Her cutting subsided after she experienced living in a structured residential treatment environment, but her depression, intense interpersonal relationships, addictive thinking patterns, and low self-esteem remained problems. She was unsure she would ever want to, or be able to, quit cutting when she turned eighteen and was no longer under her parents’ care.
While there was no serious abuse in her history, the neglect Pamela suffered was enough to stir within her intense feelings of worthlessness and pain. What she wanted more than anything was acceptance, attention, and love. Not receiving it from peers or family was more than she could bear.
There are many popular treatments for BPD. Marsha Linehan’s Dialectical Behavioral Therapy (DBT) has been steadily gaining followers and press over the last two decades. Aaron Beck published Cognitive Therapy of Personality Disorders in 1990 to showcase how his Cognitive Behavioral Therapy (CBT) – the most widely researched therapeutic style – could help persons with BPD. To date, most research on the treatment of BPD has been done with adults.
In general, New Haven proposes a systemic approach to healing families and individuals; our approach to treating Borderline Personality Disorder is no different. Interestingly, research shows that the best treatment for any client struggling with any issue is for her therapist to have an open, healthy therapeutic relationship with her. I assert that how a therapist interacts with a client with BPD is the key to successful treatment and is the best predictor of a positive outcome.

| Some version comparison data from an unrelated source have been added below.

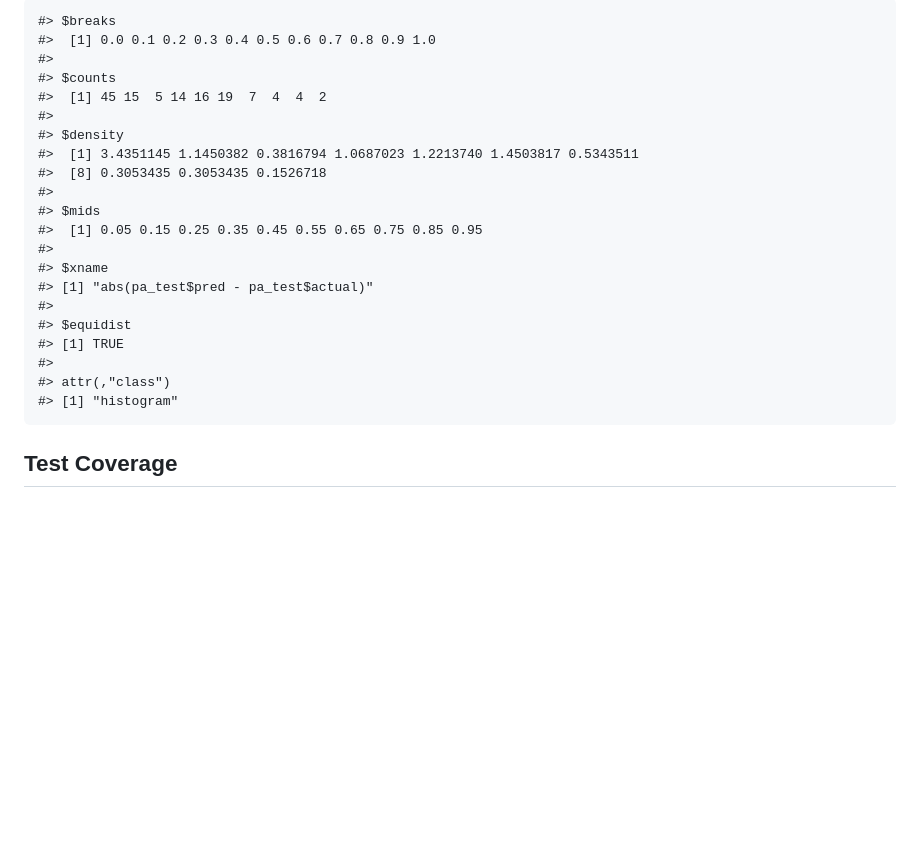
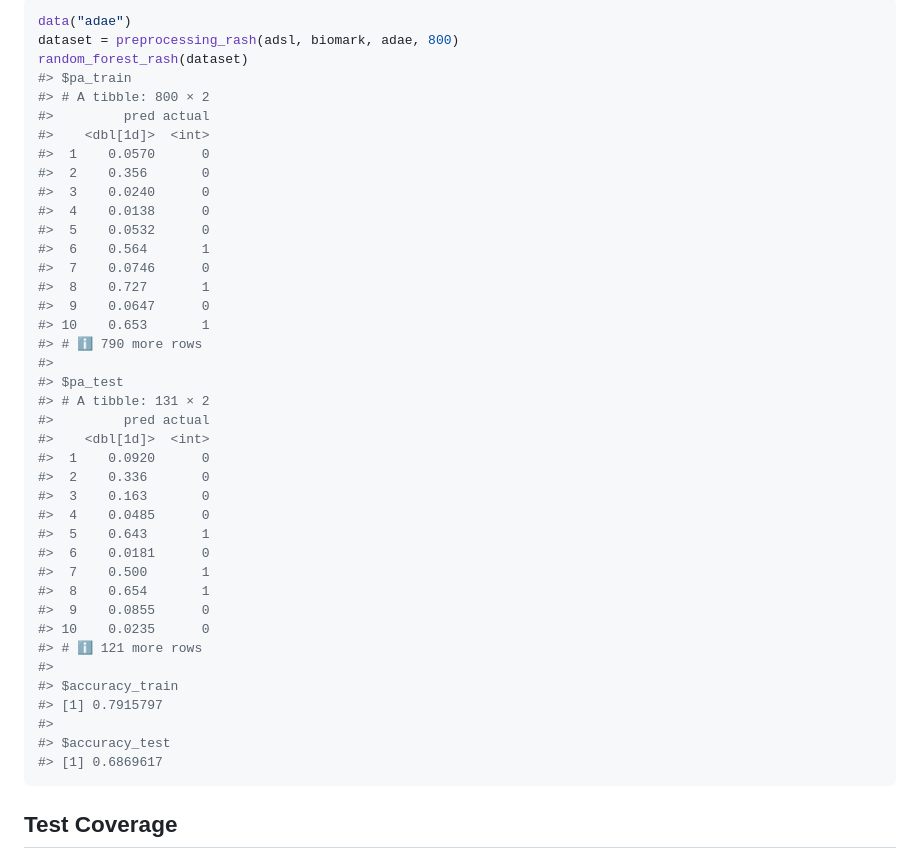
Before and after one commit to anranjiao/bis620.2023.final, a Markdown page: README.md, the part around the change printed below. Rendered like a GitHub page; blank space fills up the shorter version.

````diff
--- a/README.md
+++ b/README.md
@@ -75,27 +71,48 @@ plot_histogram(data, 12)
 
 <img src="man/figures/README-example-2.png" width="100%" />
 
-    #> $breaks
-    #>  [1] 0.0 0.1 0.2 0.3 0.4 0.5 0.6 0.7 0.8 0.9 1.0
-    #>
-    #> $counts
-    #>  [1] 45 15  5 14 16 19  7  4  4  2
-    #>
-    #> $density
-    #>  [1] 3.4351145 1.1450382 0.3816794 1.0687023 1.2213740 1.4503817 0.5343511
-    #>  [8] 0.3053435 0.3053435 0.1526718
-    #>
-    #> $mids
-    #>  [1] 0.05 0.15 0.25 0.35 0.45 0.55 0.65 0.75 0.85 0.95
-    #>
-    #> $xname
-    #> [1] "abs(pa_test$pred - pa_test$actual)"
-    #>
-    #> $equidist
-    #> [1] TRUE
-    #>
-    #> attr(,"class")
-    #> [1] "histogram"
+``` r
+data("adae")
+dataset = preprocessing_rash(adsl, biomark, adae, 800)
+random_forest_rash(dataset)
+#> $pa_train
+#> # A tibble: 800 × 2
+#>         pred actual
+#>    <dbl[1d]>  <int>
+#>  1    0.0570      0
+#>  2    0.356       0
+#>  3    0.0240      0
+#>  4    0.0138      0
+#>  5    0.0532      0
+#>  6    0.564       1
+#>  7    0.0746      0
+#>  8    0.727       1
+#>  9    0.0647      0
+#> 10    0.653       1
+#> # ℹ 790 more rows
+#>
+#> $pa_test
+#> # A tibble: 131 × 2
+#>         pred actual
+#>    <dbl[1d]>  <int>
+#>  1    0.0920      0
+#>  2    0.336       0
+#>  3    0.163       0
+#>  4    0.0485      0
+#>  5    0.643       1
+#>  6    0.0181      0
+#>  7    0.500       1
+#>  8    0.654       1
+#>  9    0.0855      0
+#> 10    0.0235      0
+#> # ℹ 121 more rows
+#>
+#> $accuracy_train
+#> [1] 0.7915797
+#>
+#> $accuracy_test
+#> [1] 0.6869617
+```
 
 ## Test Coverage
 
````
Also changed, not shown: other parts of README.md (+4 -8 lines), man/figures/README-example-1.png, man/figures/README-example-2.png, man/figures/README-example-3.png (added), 2 other files.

That said, we can infer that parents should be able to master the same relationship-building skills that therapists spend years in school mastering. This requires parents to think clearly about their feelings toward their daughter, their behaviors toward her, and their thoughts about her. In short, like therapists, parents must master their own personalities if they ever hope to be able to influence their daughter’s disordered personality!
Over the years, I’ve found that clear, consistent, lovingly-applied, somewhat strict boundaries create a climate of security and predictability for teens with BPD. Unlike some other clients, I have found that I can never give them an inch, even if they’ve been “good” for a long period of time. My expectations must remain fair and constant, or it sends the teen into a tail-spin. No matter the loop-hole they think they may have found, I must remain true to the literal meaning and the intended purpose of the established rules.
Teens with BPD are great weather-testers. In other words, they are always standing with a wet finger lifted to the sky, assessing any changes in the wind’s strength or direction. They never feel secure just being themselves. They morph, chameleon-like, into whatever they believe we want them to be. They are also adept at applying social pressure to get us to act the way they want us to. They are never comfortable simply being who they really are. In fact, if we were to ask a teen with BPD who she is, she will tell us (when she is being honest) that she doesn’t know who she is, that she is confused, or that she feels too “empty” to even begin an answer to that question.
A teen with BPD feels so unsafe, feels so fearful of being rejected by those she loves, that she thinks she has to control every social interaction. And yet, by doing this, she feeds the very insecurity which keeps her from having meaningful relationships. This prohibits her from ever healing from the fear of abandonment and loneliness she struggles to manage.
Again, a healthy relationship and rigid, clear rules and expectations are the most important things parents and therapists can implement to help a teen with BPD begin healing.
By Dustin Tibbetts, former Executive Director of New Haven Residential Treatment Center. Dustin is now the President of New Haven’s parent company, InnerChange.